Data provided:
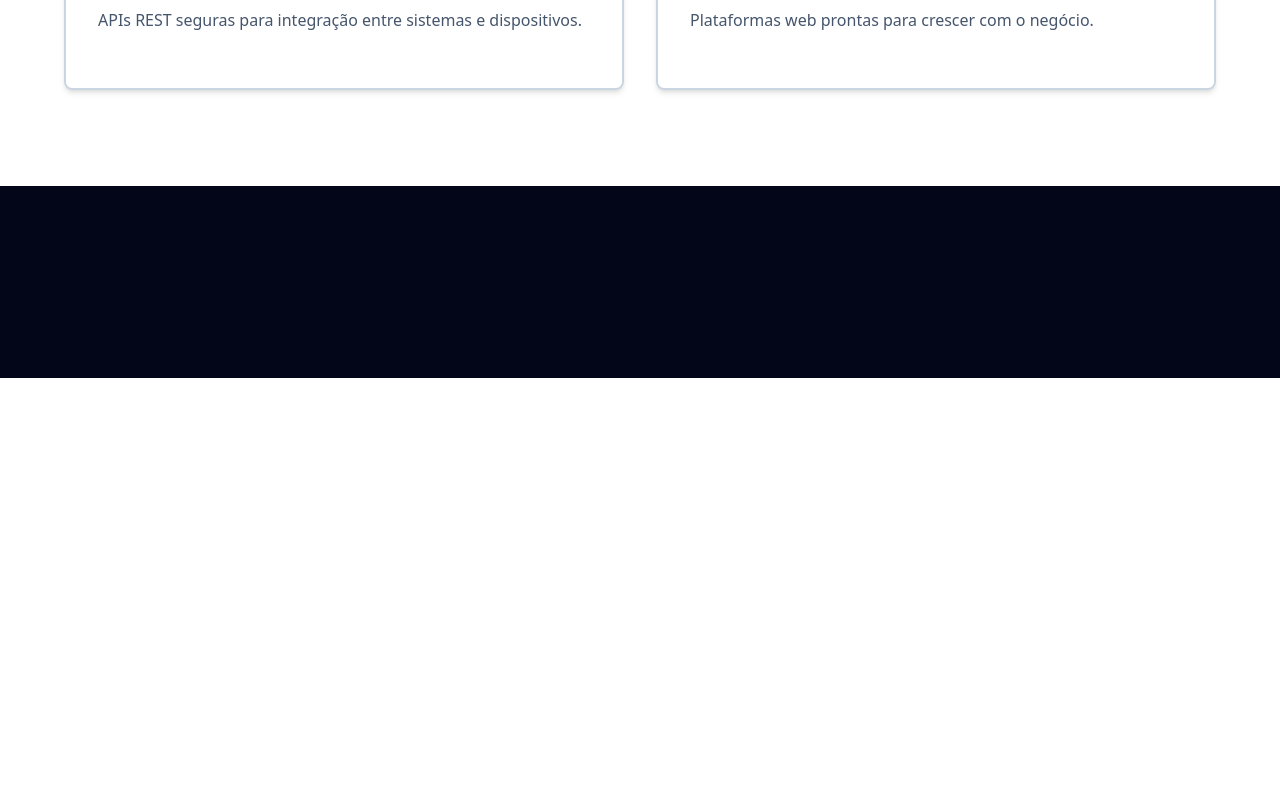
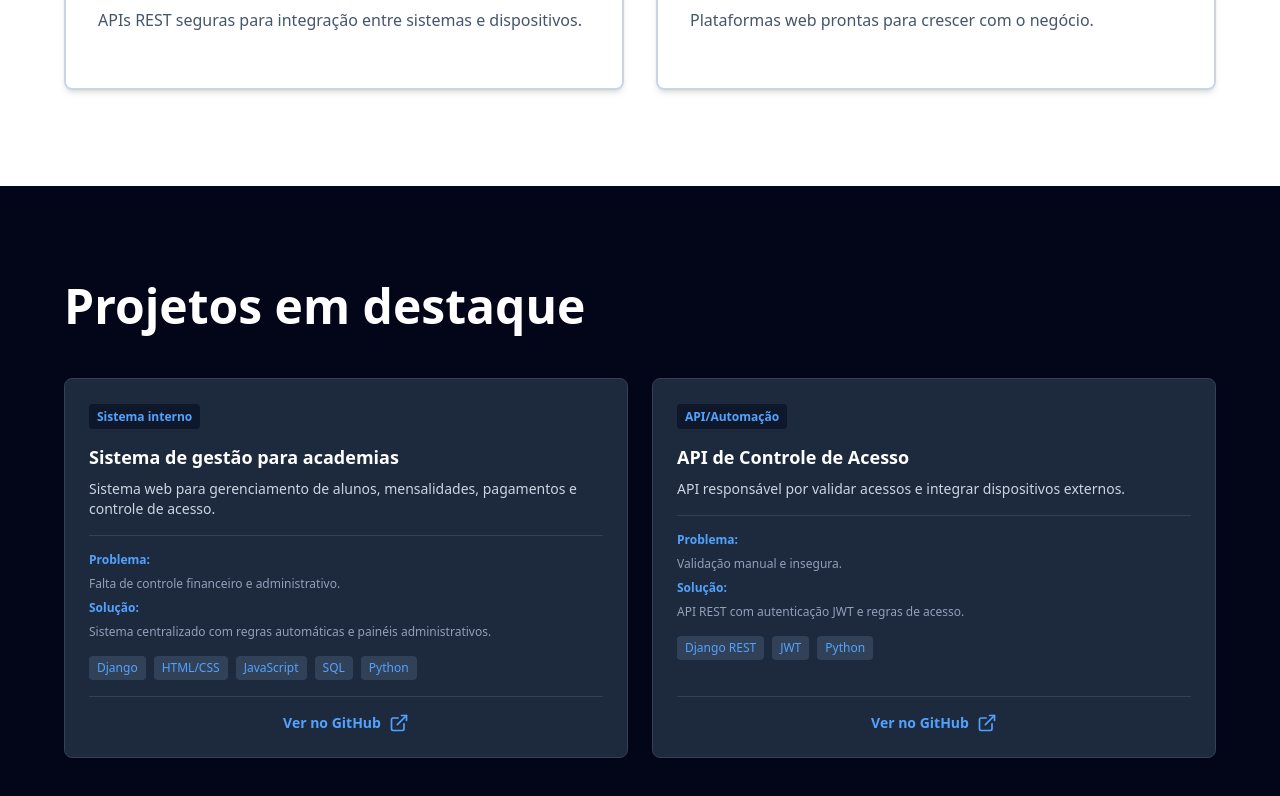
Before and after one commit to devvthalisson/portfolio, a React (Vite) app: page / in a window 1280 px wide. Shown: the part 2022-2818 px from the top of the page. Before the commit the page ends 2400 px from the top, so only its background shows below. Built offline with nearby package versions, Linux system fonts and the light colour scheme.

Commit message:
add: finish projects page

```diff
--- a/src/layout/Dev.jsx
+++ b/src/layout/Dev.jsx
@@ -8,6 +8,10 @@ export function Dev() {
       visible: { opacity: 1, transition: { staggerChildren: 0.15 } },
     },
     children: {
+      hidden: { opacity: 0, y: -50 },
+      visible: { opacity: 1, y: 0 },
+    },
+    cards: {
       hidden: { opacity: 0, x: 50 },
       visible: { opacity: 1, x: 0 },
     },
@@ -31,7 +35,7 @@ export function Dev() {
         <motion.div className="grid md:grid-cols-2 grid-rows-2 gap-8">
           <motion.div
             className="p-8 border-2 border-slate-300 rounded-lg hover:border-blue-700 hover:bg-slate-50 transition-all shadow-md"
-            variants={animateElements.children}
+            variants={animateElements.cards}
           >
             <CodeXml size={24} className="h-8 w-8 text-blue-700 mb-4" />
             <h3 className="text-xl font-semibold text-slate-950 mb-2">
@@ -44,7 +48,7 @@ export function Dev() {
           </motion.div>
           <motion.div
             className="p-8 border-2 border-slate-300 rounded-lg hover:border-blue-700 hover:bg-slate-50 transition-all shadow-md"
-            variants={animateElements.children}
+            variants={animateElements.cards}
           >
             <Zap size={24} className="h-8 w-8 text-blue-700 mb-4" />
             <motion.h3 className="text-xl font-semibold text-slate-950 mb-2">
@@ -57,7 +61,7 @@ export function Dev() {
           </motion.div>
           <motion.div
             className="p-8 border-2 border-slate-300 rounded-lg hover:border-blue-700 hover:bg-slate-50 transition-all shadow-md"
-            variants={animateElements.children}
+            variants={animateElements.cards}
           >
             <Link size={24} className="h-8 w-8 text-blue-700 mb-4" />
             <motion.h3 className="text-xl font-semibold text-slate-950 mb-2">
@@ -69,7 +73,7 @@ export function Dev() {
           </motion.div>
           <motion.div
             className="p-8 border-2 border-slate-300 rounded-lg hover:border-blue-700 hover:bg-slate-50 transition-all shadow-md"
-            variants={animateElements.children}
+            variants={animateElements.cards}
           >
             <Globe size={24} className="h-8 w-8 text-blue-700 mb-4" />
             <motion.h3 className="text-xl font-semibold text-slate-950 mb-2">
--- a/src/layout/Hero.jsx
+++ b/src/layout/Hero.jsx
@@ -9,7 +9,7 @@ export function Hero() {
     },
     children: {
       hidden: { opacity: 0, y: 20 },
-      visible: { opacity: 1, y: 0 },
+      visible: { opacity: 1, y: 0, transition: { ease: "easeInOut" } },
     },
     image: {
       hidden: { opacity: 0, x: 50 },
@@ -23,7 +23,8 @@ export function Hero() {
         <motion.div
           variants={animateElements.container}
           initial="hidden"
-          animate="visible"
+          whileInView="visible"
+          viewport={{ once: true }}
         >
           <motion.div className="flex flex-col gap-6">
             <motion.div
--- a/src/layout/Projects.jsx
+++ b/src/layout/Projects.jsx
@@ -1,7 +1,105 @@
+import { ExternalLink } from "lucide-react";
+import { motion } from "motion/react";
+
 export function Projects() {
+  const animateElements = {
+    container: {
+      hidden: { opacity: 0 },
+      visible: { opacity: 1, transition: { staggerChildren: 0.15 } },
+    },
+    children: {
+      hidden: { opacity: 0, y: 50 },
+      visible: { opacity: 1, y: 0 },
+    },
+  };
+
+  const projectsList = [
+    {
+      type: "Sistema interno",
+      name: "Sistema de gestão para academias",
+      description:
+        "Sistema web para gerenciamento de alunos, mensalidades, pagamentos e controle de acesso.",
+      problem: "Falta de controle financeiro e administrativo.",
+      solution:
+        "Sistema centralizado com regras automáticas e painéis administrativos.",
+      languages: ["Django", "HTML/CSS", "JavaScript", "SQL", "Python"],
+    },
+    {
+      type: "API/Automação",
+      name: "API de Controle de Acesso",
+      description:
+        "API responsável por validar acessos e integrar dispositivos externos.",
+      problem: "Validação manual e insegura.",
+      solution: "API REST com autenticação JWT e regras de acesso.",
+      languages: ["Django REST", "JWT", "Python"],
+    },
+  ];
+
   return (
     <section className="px-6 py-24 bg-slate-950">
-      <div className="mx-auto max-w-6xl"></div>
+      <motion.div
+        className="mx-auto max-w-6xl"
+        initial="hidden"
+        whileInView="visible"
+        viewport={{ once: true }}
+      >
+        <motion.h2
+          className="text-4xl text-white md:text-5xl font-bold mb-12"
+          variants={animateElements.children}
+        >
+          Projetos em destaque
+        </motion.h2>
+        <motion.div
+          className={`grid md:grid-cols-${projectsList.length} gap-6`}
+        >
+          {projectsList.map((project) => (
+            <motion.div
+              key={project.name}
+              variants={animateElements.children}
+              className="bg-slate-800 border border-slate-700 rounded-lg p-6 hover:shadow-lg hover:border-blue-500 transition-all flex flex-col justify-between"
+            >
+              <motion.div>
+                <motion.span className="text-xs font-semibold text-blue-400 bg-slate-900 px-2 py-1 rounded w-fit">
+                  {project.type}
+                </motion.span>
+                <motion.h3 className="text-lg font-bold text-white mt-4 mb-2">
+                  {project.name}
+                </motion.h3>
+                <motion.p className="text-sm text-slate-300 mb-4">
+                  {project.description}
+                </motion.p>
+                <motion.div className="py-4 border-t border-slate-700">
+                  <motion.p className="text-xs font-semibold text-blue-400 mb-2">
+                    Problema:
+                  </motion.p>
+                  <motion.p className="text-xs text-slate-400 mb-2">
+                    {project.problem}
+                  </motion.p>
+                  <motion.p className="text-xs font-semibold text-blue-400 mb-2">
+                    Solução:
+                  </motion.p>
+                  <motion.p className="text-xs text-slate-400">
+                    {project.solution}
+                  </motion.p>
+                </motion.div>
+                <motion.div className="mb-4 flex flex-wrap gap-2">
+                  {project.languages.map((language) => (
+                    <motion.span className="text-xs bg-slate-700 text-blue-400 px-2 py-1 rounded">
+                      {language}
+                    </motion.span>
+                  ))}
+                </motion.div>
+              </motion.div>
+              <motion.a
+                href=""
+                className="flex gap-2 items-center text-sm border-t border-slate-700 pt-4 justify-center text-blue-400 hover:text-blue-300 font-semibold"
+              >
+                Ver no GitHub <ExternalLink size={20} />
+              </motion.a>
+            </motion.div>
+          ))}
+        </motion.div>
+      </motion.div>
     </section>
   );
 }
```
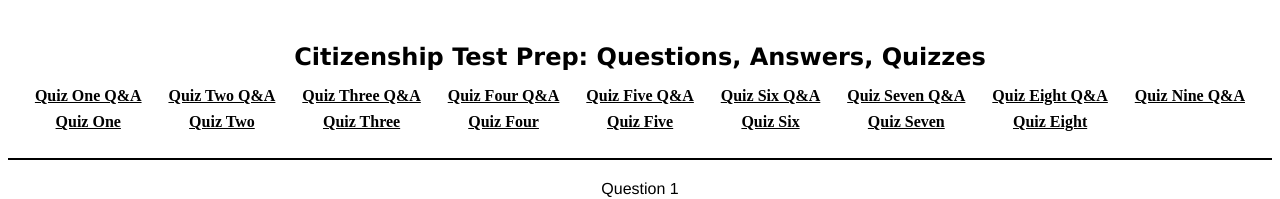
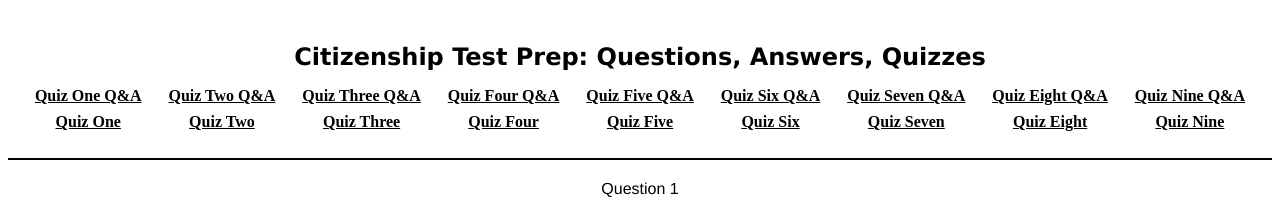
Before and after one commit to mmaustin/citizenship-questions-answers, a React (Create React App) app in the folder citizenship-frontend/: page / in a window 1280 px wide. Shown: the top 199 px of the page. Built offline with nearby package versions, Linux system fonts and the light colour scheme.

Commit message:
added route to quiz nine component in the app component and added a link in the navbar

```diff
--- a/citizenship-frontend/src/App.js
+++ b/citizenship-frontend/src/App.js
@@ -18,6 +18,7 @@ import { QuizSeven } from './features/questionsSeven/QuizSeven'
 import { QuestionsListEight } from './features/questionsEight/QuestionsListEight'
 import { QuizEight } from './features/questionsEight/QuizEight'
 import { QuestionsListNine } from './features/questionsNine/QuestionsListNine'
+import { QuizNine } from './features/questionsNine/QuizNine'
 
 const App = () => {
 
@@ -43,7 +44,7 @@ const App = () => {
                     <Route exact path='/questions/questions-eight' element={<QuestionsListEight/>}/>
                     <Route exact path='/questions/quiz-eight' element={<QuizEight/>}/>
                     <Route exact path='/questions/questions-nine' element={<QuestionsListNine/>}/>
-                    {/*<Route exact path='/questions/quiz-eight' element={<QuizEight/>}/>*/}
+                    <Route exact path='/questions/quiz-nine' element={<QuizNine/>}/>
                     <Route path="*" element={<p>There's Nothing At This Address!</p> }/>
                 </Routes>
         </Router>
--- a/citizenship-frontend/src/app/Navbar.js
+++ b/citizenship-frontend/src/app/Navbar.js
@@ -42,7 +42,7 @@ const Navbar = () => {
                     </div>
                     <div className='quiz-pair'>
                         <Link className='nav-link-text' to='/questions/questions-nine'>Quiz Nine Q&A</Link>
-                        {/*<Link className='nav-link-text' to='/questions/quiz-eight'>Quiz Eight</Link>*/}
+                        <Link className='nav-link-text' to='/questions/quiz-nine'>Quiz Nine</Link>
                     </div>
                 </div>
             </section>
```
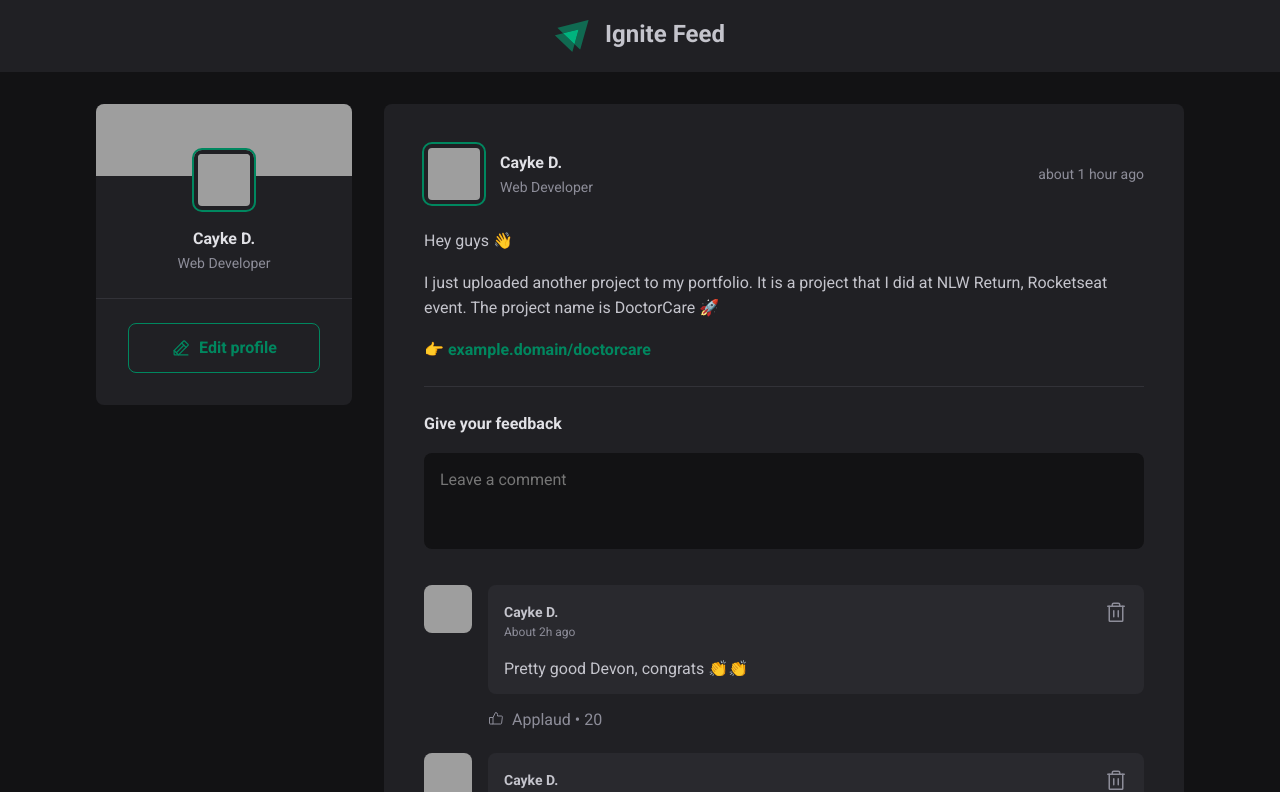
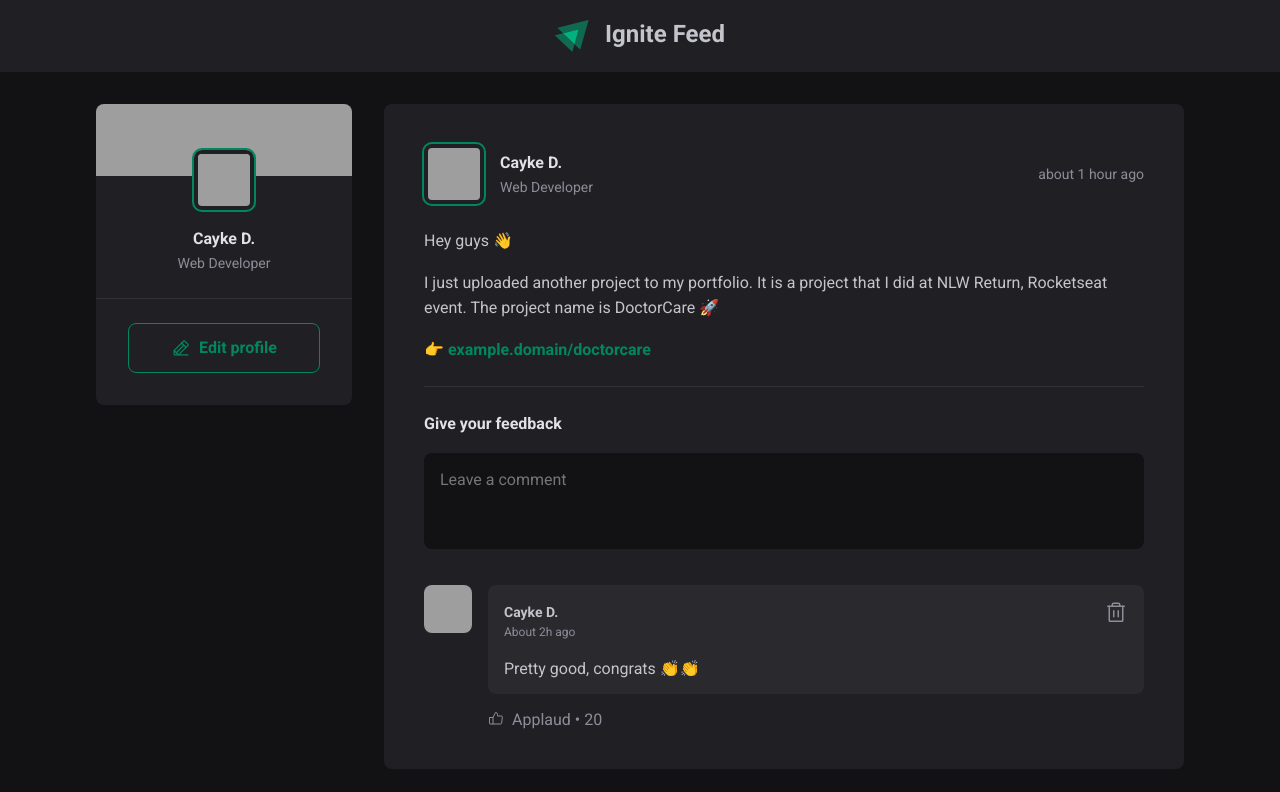
Before and after one commit to cayke1/Ignite-Feed, a React (Vite) app: page / in a window 1280 px wide. Shown: the top 792 px of the page. Built offline with nearby package versions, Linux system fonts and the light colour scheme; grey boxes are pictures that could not be loaded.

Commit message:
Add feature to insert comments in post

```diff
--- a/src/App.jsx
+++ b/src/App.jsx
@@ -57,6 +57,7 @@
           {posts.map((post) => {
             return (
               <Post
+                key={post.id}
                 author={post.author}
                 content={post.content}
                 publishedAt={post.publishedAt}
--- a/src/components/Comment.jsx
+++ b/src/components/Comment.jsx
@@ -2,7 +2,7 @@
 import styles from "../styles/Comment.module.css";
 import { Avatar } from "./Avatar";
 
-export function Comment() {
+export function Comment({ content }) {
   return (
     <div className={styles.comment}>
       <Avatar hasBorder={false} src="https://github.com/cayke1.png" />
@@ -23,7 +23,7 @@
               <Trash size={24} />
             </button>
           </header>
-          <p>Pretty good Devon, congrats 👏️👏️</p>
+          <p>{content}</p>
         </div>
 
         <footer>
--- a/src/components/Post.jsx
+++ b/src/components/Post.jsx
@@ -1,3 +1,4 @@
+import { useState } from "react";
 import { format, formatDistanceToNow } from "date-fns";
 
 import { Avatar } from "./Avatar";
@@ -6,11 +7,26 @@
 import styles from "../styles/Post.module.css";
 
 export function Post({ author, publishedAt, content }) {
+  const [comments, setComments] = useState(["Pretty good, congrats 👏️👏️"]);
+
+  const [newCommentText, setNewCommentText] = useState("");
+
   const publishedDateFormatted = format(publishedAt, "LLLL dd 'at' HH:mm'h'");
 
   const publishedDateRelativeToNow = formatDistanceToNow(publishedAt, {
     addSuffix: true,
   });
+
+  function handleNewCommentChange() {
+    setNewCommentText(event.target.value);
+  }
+
+  function handleCreateNewComment() {
+    event.preventDefault();
+
+    setComments([...comments, newCommentText]);
+    setNewCommentText("");
+  }
 
   return (
     <article className={styles.post}>
@@ -34,10 +50,10 @@
       <div className={styles.content}>
         {content.map((line) => {
           if (line.type === "paragraph") {
-            return <p>{line.content}</p>;
+            return <p key={line.content}>{line.content}</p>;
           } else if (line.type === "link") {
             return (
-              <p>
+              <p key={line.content}>
                 <a href="#">{line.content}</a>
               </p>
             );
@@ -45,10 +61,15 @@
         })}
       </div>
 
-      <form className={styles.commentForm}>
+      <form onSubmit={handleCreateNewComment} className={styles.commentForm}>
         <strong>Give your feedback</strong>
 
-        <textarea placeholder="Leave a comment" />
+        <textarea
+          placeholder="Leave a comment"
+          name="comment"
+          onChange={handleNewCommentChange}
+          value={newCommentText}
+        />
 
         <footer>
           <button type="submit">Publish</button>
@@ -56,9 +77,9 @@
       </form>
 
       <div className={styles.commentList}>
-        <Comment />
-        <Comment />
-        <Comment />
+        {comments.map((comment) => {
+          return <Comment content={comment} key={comment} />;
+        })}
       </div>
     </article>
   );
```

Task details: Copy each line in the entries above where "hidden" turns up.

Response to this exercise:
+      hidden: { opacity: 0, y: -50 },
       hidden: { opacity: 0, x: 50 },
       hidden: { opacity: 0, y: 20 },
       hidden: { opacity: 0, x: 50 },
           initial="hidden"
+      hidden: { opacity: 0 },
+      hidden: { opacity: 0, y: 50 },
+        initial="hidden"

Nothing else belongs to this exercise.